In the run-up to the midterm elections, the last thing that President Biden needs is for the Fed to be engaged in a round of interest rate hikes. This is particularly the case considering that today’s outsized equity and housing market bubbles have been premised on the mistaken assumption that today’s ultra-low interest rates would last forever. When the Fed starts raising interest rates in earnest, there is every prospect that the US equity and housing market bubbles will deflate. That in turn could very well lead to both financial system stress and an abrupt economic slowdown.
In the 1990s, James Carville, Bill Clinton’s political advisor, never tired of saying that when it came to elections, it was the economy, stupid. President Biden might soon come to regret that he had not heeded that advice in March 2021 when he rushed through Congress a $1.9 trillion stimulus package that Larry Summers warned would lead to economic overheating.

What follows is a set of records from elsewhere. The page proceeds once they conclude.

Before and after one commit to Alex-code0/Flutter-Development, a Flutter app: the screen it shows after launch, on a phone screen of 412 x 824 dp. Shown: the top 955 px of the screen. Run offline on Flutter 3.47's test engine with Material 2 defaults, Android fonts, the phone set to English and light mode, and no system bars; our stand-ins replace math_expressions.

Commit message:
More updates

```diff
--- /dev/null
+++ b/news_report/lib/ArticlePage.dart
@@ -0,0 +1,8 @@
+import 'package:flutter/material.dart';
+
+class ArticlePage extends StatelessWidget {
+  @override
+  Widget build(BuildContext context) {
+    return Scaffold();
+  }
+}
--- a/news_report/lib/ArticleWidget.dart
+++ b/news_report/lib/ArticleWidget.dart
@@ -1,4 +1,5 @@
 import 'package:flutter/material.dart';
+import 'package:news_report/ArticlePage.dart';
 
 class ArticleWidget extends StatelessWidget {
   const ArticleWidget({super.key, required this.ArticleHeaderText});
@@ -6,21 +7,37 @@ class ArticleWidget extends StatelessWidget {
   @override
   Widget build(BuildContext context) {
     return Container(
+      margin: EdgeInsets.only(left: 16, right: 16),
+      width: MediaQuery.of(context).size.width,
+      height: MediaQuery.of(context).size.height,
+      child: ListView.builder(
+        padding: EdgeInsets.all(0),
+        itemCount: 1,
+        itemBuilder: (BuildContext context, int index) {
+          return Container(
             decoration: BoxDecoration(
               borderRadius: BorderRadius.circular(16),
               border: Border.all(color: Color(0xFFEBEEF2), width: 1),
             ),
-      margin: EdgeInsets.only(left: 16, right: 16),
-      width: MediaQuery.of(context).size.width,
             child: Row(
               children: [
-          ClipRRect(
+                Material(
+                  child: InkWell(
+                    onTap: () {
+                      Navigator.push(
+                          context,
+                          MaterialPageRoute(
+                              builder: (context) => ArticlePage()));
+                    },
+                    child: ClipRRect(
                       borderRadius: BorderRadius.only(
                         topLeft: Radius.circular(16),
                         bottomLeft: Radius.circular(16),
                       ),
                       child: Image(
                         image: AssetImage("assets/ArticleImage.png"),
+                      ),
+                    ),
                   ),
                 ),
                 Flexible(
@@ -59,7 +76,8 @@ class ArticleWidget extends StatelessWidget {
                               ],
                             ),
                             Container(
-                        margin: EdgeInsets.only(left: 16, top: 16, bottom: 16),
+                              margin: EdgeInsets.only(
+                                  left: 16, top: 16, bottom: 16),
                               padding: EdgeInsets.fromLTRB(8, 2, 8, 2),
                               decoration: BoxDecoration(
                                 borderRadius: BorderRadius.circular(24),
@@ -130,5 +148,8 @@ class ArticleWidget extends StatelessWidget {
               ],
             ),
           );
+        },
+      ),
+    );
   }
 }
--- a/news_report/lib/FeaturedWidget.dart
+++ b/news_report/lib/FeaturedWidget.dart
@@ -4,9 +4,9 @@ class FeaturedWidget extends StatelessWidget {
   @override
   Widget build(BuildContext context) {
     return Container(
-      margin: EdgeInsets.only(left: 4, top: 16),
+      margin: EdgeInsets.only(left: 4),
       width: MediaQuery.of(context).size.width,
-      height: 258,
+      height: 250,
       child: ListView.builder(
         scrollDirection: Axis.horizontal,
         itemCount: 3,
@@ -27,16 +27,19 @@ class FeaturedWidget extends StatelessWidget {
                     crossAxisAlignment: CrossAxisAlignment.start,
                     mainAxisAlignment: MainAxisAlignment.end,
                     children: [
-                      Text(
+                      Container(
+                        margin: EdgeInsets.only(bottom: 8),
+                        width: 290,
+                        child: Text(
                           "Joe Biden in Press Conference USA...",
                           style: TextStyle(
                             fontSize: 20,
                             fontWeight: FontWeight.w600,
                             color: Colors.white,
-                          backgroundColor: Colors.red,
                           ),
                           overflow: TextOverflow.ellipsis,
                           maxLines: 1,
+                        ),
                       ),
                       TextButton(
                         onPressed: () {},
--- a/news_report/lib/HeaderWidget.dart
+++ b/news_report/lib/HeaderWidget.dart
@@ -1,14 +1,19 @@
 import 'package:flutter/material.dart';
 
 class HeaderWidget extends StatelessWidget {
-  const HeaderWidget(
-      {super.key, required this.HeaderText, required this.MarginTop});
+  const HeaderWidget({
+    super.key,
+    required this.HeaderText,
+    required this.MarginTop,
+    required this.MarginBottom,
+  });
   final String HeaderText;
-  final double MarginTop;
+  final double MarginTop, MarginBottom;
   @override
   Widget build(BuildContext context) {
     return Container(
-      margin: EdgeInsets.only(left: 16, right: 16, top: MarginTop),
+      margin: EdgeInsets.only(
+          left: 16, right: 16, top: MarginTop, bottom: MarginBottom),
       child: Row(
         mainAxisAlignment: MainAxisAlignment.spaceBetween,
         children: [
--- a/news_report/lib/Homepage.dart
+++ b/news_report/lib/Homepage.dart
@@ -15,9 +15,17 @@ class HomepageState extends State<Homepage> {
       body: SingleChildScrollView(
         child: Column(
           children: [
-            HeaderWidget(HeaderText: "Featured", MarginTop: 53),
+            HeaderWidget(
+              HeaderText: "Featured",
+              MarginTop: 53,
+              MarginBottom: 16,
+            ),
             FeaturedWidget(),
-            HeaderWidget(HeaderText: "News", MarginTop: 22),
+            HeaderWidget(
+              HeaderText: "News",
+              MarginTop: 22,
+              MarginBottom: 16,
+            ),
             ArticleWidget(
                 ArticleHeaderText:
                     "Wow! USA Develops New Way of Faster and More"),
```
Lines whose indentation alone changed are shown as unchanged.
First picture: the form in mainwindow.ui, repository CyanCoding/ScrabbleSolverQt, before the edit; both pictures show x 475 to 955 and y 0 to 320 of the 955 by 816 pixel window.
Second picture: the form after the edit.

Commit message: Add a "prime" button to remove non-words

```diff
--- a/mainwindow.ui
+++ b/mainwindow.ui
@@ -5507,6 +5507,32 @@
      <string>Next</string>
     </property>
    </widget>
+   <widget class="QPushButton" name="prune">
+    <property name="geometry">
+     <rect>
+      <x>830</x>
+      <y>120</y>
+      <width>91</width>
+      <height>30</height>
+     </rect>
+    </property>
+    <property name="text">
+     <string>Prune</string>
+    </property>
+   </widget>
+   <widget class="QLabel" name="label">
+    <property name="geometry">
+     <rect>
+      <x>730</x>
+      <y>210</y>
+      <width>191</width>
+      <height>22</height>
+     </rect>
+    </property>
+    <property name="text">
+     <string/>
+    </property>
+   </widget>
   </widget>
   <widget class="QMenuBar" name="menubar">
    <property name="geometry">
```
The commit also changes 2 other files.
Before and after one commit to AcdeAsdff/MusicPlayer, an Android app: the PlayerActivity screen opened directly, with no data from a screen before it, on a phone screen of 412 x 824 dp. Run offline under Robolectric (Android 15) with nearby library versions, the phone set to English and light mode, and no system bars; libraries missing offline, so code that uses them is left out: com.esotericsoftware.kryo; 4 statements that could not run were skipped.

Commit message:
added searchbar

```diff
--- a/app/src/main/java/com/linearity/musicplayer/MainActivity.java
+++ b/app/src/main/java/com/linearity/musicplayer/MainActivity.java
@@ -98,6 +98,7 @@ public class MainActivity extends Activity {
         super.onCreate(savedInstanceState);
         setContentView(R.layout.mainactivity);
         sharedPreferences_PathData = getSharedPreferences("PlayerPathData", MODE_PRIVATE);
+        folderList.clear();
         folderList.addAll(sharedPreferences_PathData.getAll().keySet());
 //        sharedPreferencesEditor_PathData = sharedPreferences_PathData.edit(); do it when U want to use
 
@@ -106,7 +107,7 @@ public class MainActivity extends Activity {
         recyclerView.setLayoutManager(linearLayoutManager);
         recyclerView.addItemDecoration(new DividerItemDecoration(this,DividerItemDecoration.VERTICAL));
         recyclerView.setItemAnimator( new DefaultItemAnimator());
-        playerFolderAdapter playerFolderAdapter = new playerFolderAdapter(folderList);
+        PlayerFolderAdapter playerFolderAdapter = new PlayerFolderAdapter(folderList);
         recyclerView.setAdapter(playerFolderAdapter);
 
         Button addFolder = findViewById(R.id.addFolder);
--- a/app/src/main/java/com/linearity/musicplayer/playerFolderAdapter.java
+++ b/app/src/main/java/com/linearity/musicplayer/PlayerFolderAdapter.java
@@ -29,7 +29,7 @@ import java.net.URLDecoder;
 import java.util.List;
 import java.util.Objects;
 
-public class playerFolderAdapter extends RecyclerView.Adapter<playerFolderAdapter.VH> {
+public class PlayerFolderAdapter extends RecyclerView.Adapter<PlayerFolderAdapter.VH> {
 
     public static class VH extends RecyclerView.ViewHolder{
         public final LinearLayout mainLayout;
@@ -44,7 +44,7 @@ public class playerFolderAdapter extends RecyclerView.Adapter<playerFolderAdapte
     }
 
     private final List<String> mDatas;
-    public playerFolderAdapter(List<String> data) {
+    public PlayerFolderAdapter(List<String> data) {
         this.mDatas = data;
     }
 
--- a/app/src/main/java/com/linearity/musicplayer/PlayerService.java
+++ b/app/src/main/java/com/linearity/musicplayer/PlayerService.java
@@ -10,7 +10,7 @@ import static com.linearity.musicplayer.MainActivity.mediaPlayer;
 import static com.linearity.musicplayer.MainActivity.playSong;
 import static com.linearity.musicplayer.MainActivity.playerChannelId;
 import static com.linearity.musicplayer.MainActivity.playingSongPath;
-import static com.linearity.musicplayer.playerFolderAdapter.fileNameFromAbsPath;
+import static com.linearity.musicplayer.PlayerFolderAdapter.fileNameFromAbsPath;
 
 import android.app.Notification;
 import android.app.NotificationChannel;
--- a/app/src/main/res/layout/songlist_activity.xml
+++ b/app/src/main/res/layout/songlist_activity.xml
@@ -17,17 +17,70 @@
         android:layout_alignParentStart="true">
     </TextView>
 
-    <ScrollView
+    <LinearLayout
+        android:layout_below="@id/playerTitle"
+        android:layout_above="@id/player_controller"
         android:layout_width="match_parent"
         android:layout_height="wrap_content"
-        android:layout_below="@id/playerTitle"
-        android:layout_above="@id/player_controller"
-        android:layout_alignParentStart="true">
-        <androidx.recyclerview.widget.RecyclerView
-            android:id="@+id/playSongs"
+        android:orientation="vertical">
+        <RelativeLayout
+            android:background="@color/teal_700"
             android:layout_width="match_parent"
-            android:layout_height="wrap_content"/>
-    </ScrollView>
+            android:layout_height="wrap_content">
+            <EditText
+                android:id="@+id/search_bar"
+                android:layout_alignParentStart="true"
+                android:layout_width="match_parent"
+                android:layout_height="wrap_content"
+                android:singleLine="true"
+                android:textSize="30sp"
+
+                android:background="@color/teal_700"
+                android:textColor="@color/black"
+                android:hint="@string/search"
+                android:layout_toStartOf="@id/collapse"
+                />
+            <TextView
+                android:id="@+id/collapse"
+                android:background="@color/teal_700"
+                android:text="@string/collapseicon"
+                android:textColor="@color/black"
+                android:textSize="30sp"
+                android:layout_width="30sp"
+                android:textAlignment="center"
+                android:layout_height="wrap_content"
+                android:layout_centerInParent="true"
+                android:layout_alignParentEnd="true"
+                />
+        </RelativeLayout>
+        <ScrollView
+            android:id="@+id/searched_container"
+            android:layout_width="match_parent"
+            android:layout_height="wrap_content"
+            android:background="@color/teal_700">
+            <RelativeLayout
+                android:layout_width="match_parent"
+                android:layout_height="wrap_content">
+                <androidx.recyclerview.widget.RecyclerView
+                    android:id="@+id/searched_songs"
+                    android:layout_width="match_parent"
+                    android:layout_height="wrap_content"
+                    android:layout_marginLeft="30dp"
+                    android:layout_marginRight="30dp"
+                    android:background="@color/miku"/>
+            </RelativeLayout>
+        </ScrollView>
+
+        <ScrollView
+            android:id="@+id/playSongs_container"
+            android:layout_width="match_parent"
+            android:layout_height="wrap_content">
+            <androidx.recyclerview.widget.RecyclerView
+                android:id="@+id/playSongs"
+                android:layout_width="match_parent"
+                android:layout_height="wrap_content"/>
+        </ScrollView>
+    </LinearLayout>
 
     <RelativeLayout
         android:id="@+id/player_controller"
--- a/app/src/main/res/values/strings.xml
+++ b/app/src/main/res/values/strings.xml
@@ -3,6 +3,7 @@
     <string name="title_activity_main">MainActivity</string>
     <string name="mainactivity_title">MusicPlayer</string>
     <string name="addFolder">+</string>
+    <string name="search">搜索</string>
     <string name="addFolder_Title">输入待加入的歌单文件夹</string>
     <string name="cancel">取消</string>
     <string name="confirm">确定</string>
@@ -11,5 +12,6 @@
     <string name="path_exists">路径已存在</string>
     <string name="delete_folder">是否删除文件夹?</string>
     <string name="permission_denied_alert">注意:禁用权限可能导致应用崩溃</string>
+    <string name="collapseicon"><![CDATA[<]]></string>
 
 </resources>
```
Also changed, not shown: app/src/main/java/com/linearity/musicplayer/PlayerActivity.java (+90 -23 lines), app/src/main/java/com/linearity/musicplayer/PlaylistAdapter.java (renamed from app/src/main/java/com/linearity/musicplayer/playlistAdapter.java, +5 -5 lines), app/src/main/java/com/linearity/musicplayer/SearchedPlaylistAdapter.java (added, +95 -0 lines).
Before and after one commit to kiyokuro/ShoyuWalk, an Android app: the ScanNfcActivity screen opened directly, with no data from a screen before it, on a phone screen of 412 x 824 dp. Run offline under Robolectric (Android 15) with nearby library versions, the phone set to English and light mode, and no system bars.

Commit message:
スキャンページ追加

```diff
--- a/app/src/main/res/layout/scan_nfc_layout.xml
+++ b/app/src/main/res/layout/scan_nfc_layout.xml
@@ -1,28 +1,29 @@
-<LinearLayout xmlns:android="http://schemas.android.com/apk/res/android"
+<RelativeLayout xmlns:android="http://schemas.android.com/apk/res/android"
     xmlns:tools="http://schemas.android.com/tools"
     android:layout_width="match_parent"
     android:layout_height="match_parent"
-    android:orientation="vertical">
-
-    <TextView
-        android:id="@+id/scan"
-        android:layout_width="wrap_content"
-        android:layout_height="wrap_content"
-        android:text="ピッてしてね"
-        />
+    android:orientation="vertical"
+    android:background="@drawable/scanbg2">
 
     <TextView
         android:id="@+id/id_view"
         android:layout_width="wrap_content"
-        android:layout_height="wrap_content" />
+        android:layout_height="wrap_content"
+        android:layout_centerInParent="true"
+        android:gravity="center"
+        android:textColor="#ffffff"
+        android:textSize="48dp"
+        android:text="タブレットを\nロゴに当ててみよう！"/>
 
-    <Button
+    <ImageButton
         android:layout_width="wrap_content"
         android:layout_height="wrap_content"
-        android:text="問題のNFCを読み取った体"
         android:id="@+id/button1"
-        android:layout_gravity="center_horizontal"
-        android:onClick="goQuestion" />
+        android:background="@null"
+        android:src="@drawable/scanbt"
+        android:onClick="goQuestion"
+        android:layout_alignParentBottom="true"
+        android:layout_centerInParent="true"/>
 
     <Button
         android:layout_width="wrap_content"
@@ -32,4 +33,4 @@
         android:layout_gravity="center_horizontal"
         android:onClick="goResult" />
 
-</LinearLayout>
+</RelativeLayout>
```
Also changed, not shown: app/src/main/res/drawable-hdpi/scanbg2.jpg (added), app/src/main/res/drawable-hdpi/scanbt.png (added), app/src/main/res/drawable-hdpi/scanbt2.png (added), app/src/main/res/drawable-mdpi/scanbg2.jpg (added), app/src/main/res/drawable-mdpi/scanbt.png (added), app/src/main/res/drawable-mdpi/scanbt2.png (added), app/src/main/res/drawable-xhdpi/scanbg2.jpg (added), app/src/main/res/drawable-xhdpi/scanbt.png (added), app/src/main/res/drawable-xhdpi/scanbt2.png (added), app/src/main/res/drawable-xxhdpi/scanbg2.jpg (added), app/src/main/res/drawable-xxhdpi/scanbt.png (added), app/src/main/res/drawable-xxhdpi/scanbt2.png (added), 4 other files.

To be sure, by overstimulating the economy Mr. Biden did manage to get a very strong economic boom last year. However, by allowing the inflation genie out of the bubble, he has also all too likely set us up for an economic bust on the eve of the November 2022 mid-term elections.
Desmond Lachman joined AEI after serving as a managing director and chief emerging market economic strategist at Salomon Smith Barney. He previously served as deputy director in the International Monetary Fund’s (IMF) Policy Development and Review Department and was active in staff formulation of IMF policies. Mr. Lachman has written extensively on the global economic crisis, the U.S. housing market bust, the U.S. dollar, and the strains in the euro area. At AEI, Mr. Lachman is focused on the global macroeconomy, global currency issues, and the multilateral lending agencies.